this scheme an exporter furnishes an application to the Collector of
Customs alongwith list of goods he intends to export and inputs to be
imported or purchased locally for use in the manufacturing. For
manufacturer-cum-exporter the delivery of inputs is allowed without
payment of any duties and taxes against indemnity bond or post dated
cheques. Commercial exporter has to produce irrevocable bank guarantee.
An exporter may get the goods manufactured from anywhere in Pakistan.
Any purchases of inputs from domestic suppliers by an exporter under
these rules are being zero rated, exempted from payment of sales tax and
In order to resolve the problems faced by exporters
and to facilitate exporters, the Collectorate has constituted an Export
Facilitation Committee which comprises of representatives from various
trade bodies as well as officers from the Collectorate.
The Collectorate has initiated another step to
facilitate the exporters by establishing an EFC at M. I. Yard, West
Wharf, Karachi. Two such centres at AFU and Port Qasim, Karachi are
already functioning. This Centre has started working on February 26,
2002. The objective to establish this Centre is to ensure processing of
export documents under one roof. Under this, exporters/clearing agents
will submit the documents at the Receipt Counter which will affix
machine number and detach necessary documents and hand over the
documents to the clearing agent/exporter for necessary wharfage payments
and related activities. The documents will again be presented at the EFC
counter. The EFC staff will enter all the related documents to the bill
of export into the computer. Duties and taxes will be computed after
necessary verification and validation of data. The clearing
agent/exporter will make the necessary payments at bank. The processing
status of various bill of export will be available to the clearing
agents/exporters on the Status Display Monitors. In addition, this
Centre will also provide the facilities of e-mail, fax, telephone,

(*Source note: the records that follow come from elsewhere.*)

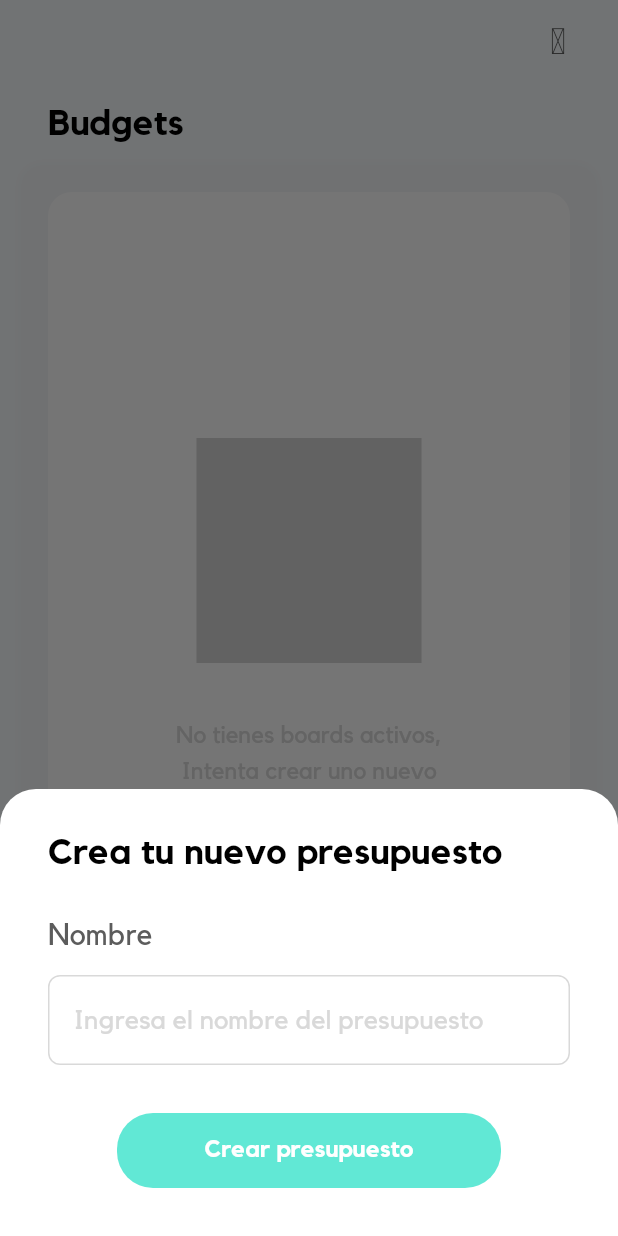
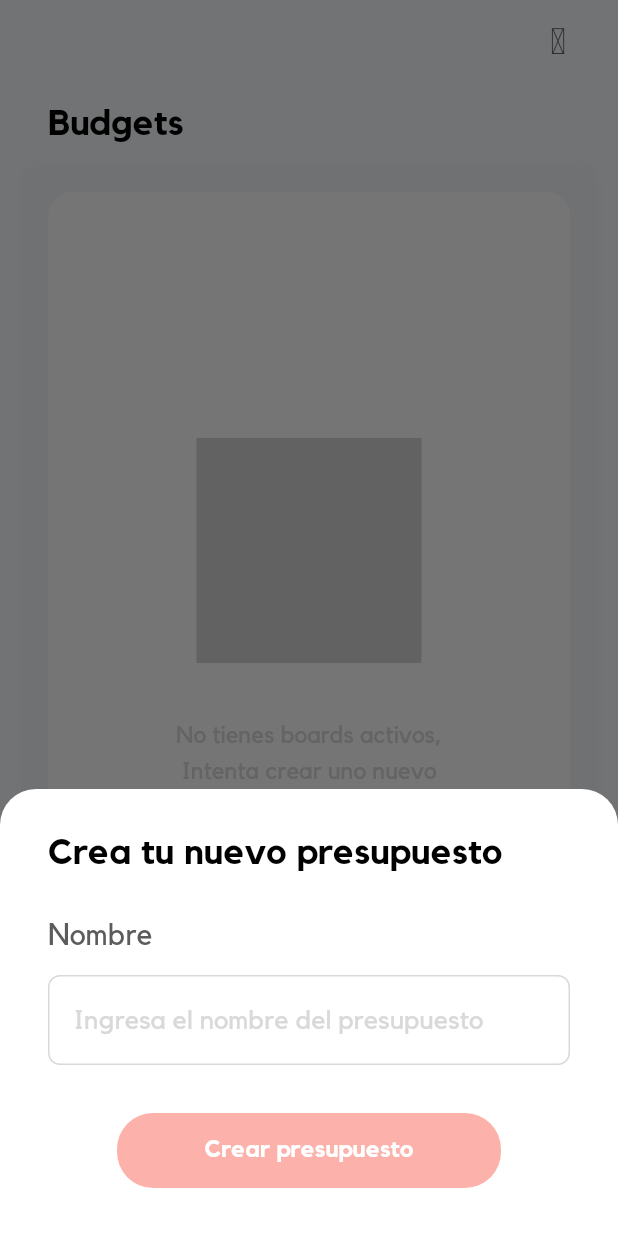
Before and after one commit to diegofca/fiico, a Flutter app: the BudgetsPage screen opened directly, after a tap on "Crear nuevo budget", on a phone screen of 412 x 824 dp. Run offline on Flutter 3.47's test engine with Material 2 defaults, Android fonts, the phone set to English and light mode, and no system bars; drawn by our look-alikes of loader_overlay; our stand-ins replace animated_text_kit, bloc, cached_network_image, cloud_firestore, cool_alert, currency_text_input_formatter and 16 more; missing offline and left inert: currency_picker, flutter_facebook_login, flutter_iconpicker, giffy_dialog; accounts and stored records are empty; network calls fail; project files that could hold a hidden picture were left out.

Commit message:
fix: correciones rapidas

```diff
--- a/lib/helpers/extension/remote_config.dart
+++ b/lib/helpers/extension/remote_config.dart
@@ -1,3 +1,5 @@
+// ignore_for_file: constant_identifier_names
+
 import 'dart:io';
 
 import 'package:firebase_remote_config/firebase_remote_config.dart';
@@ -7,7 +9,6 @@ class FiicoRemoteConfig {
   // --
   static const String IOS_VERSION = 'update_version';
   static const String ANDROID_VERSION = 'update_version';
-
   static const String FORCE_UPDATE = 'force_update';
 
   static final FirebaseRemoteConfig remoteConfig =
--- a/lib/helpers/genericViews/fiico_button.dart
+++ b/lib/helpers/genericViews/fiico_button.dart
@@ -31,7 +31,7 @@ class FiicoButton extends StatefulWidget {
     EdgeInsets padding = EdgeInsets.zero,
   }) {
     return FiicoButton(
-      color: FiicoColors.greenSoft,
+      color: FiicoColors.pink,
       image: image,
       title: title,
       padding: padding,
--- a/lib/modules/entryDetail/view/detail/entry_detail_success_view.dart
+++ b/lib/modules/entryDetail/view/detail/entry_detail_success_view.dart
@@ -14,9 +14,7 @@ import 'package:control/modules/entryDetail/bloc/entry_detail_bloc.dart';
 import 'package:control/modules/entryDetail/view/detail/header/entry_detail_item_header.dart';
 import 'package:flutter/material.dart';
 import 'package:flutter_bloc/flutter_bloc.dart';
-import 'package:font_awesome_flutter/font_awesome_flutter.dart';
 import 'package:material_design_icons_flutter/material_design_icons_flutter.dart';
-import 'package:simple_icons/simple_icons.dart';
 
 class EntryDetailSuccessView extends StatelessWidget {
   const EntryDetailSuccessView({
```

photocopier and typing to traders. The automation of processing of
export bills will bring transparency in the system and will also save
time of exporters as well as Customs staff. On top of everything, it
will help in making fiscal policy forthe country.
The Collectorate has also launched its website
recently. It contains up to date information about export
policy/procedures and notifications which will facilitate the exporters
in filing and processing of their shipping bills and rebate claims. The
Exports General Manifest (EGM) will also be available on the website.
This will enable the exporters to have the latest information about
their export consignments. The next phase includes hyperlinks with the
websites of leading exporters and other organizations related to foreign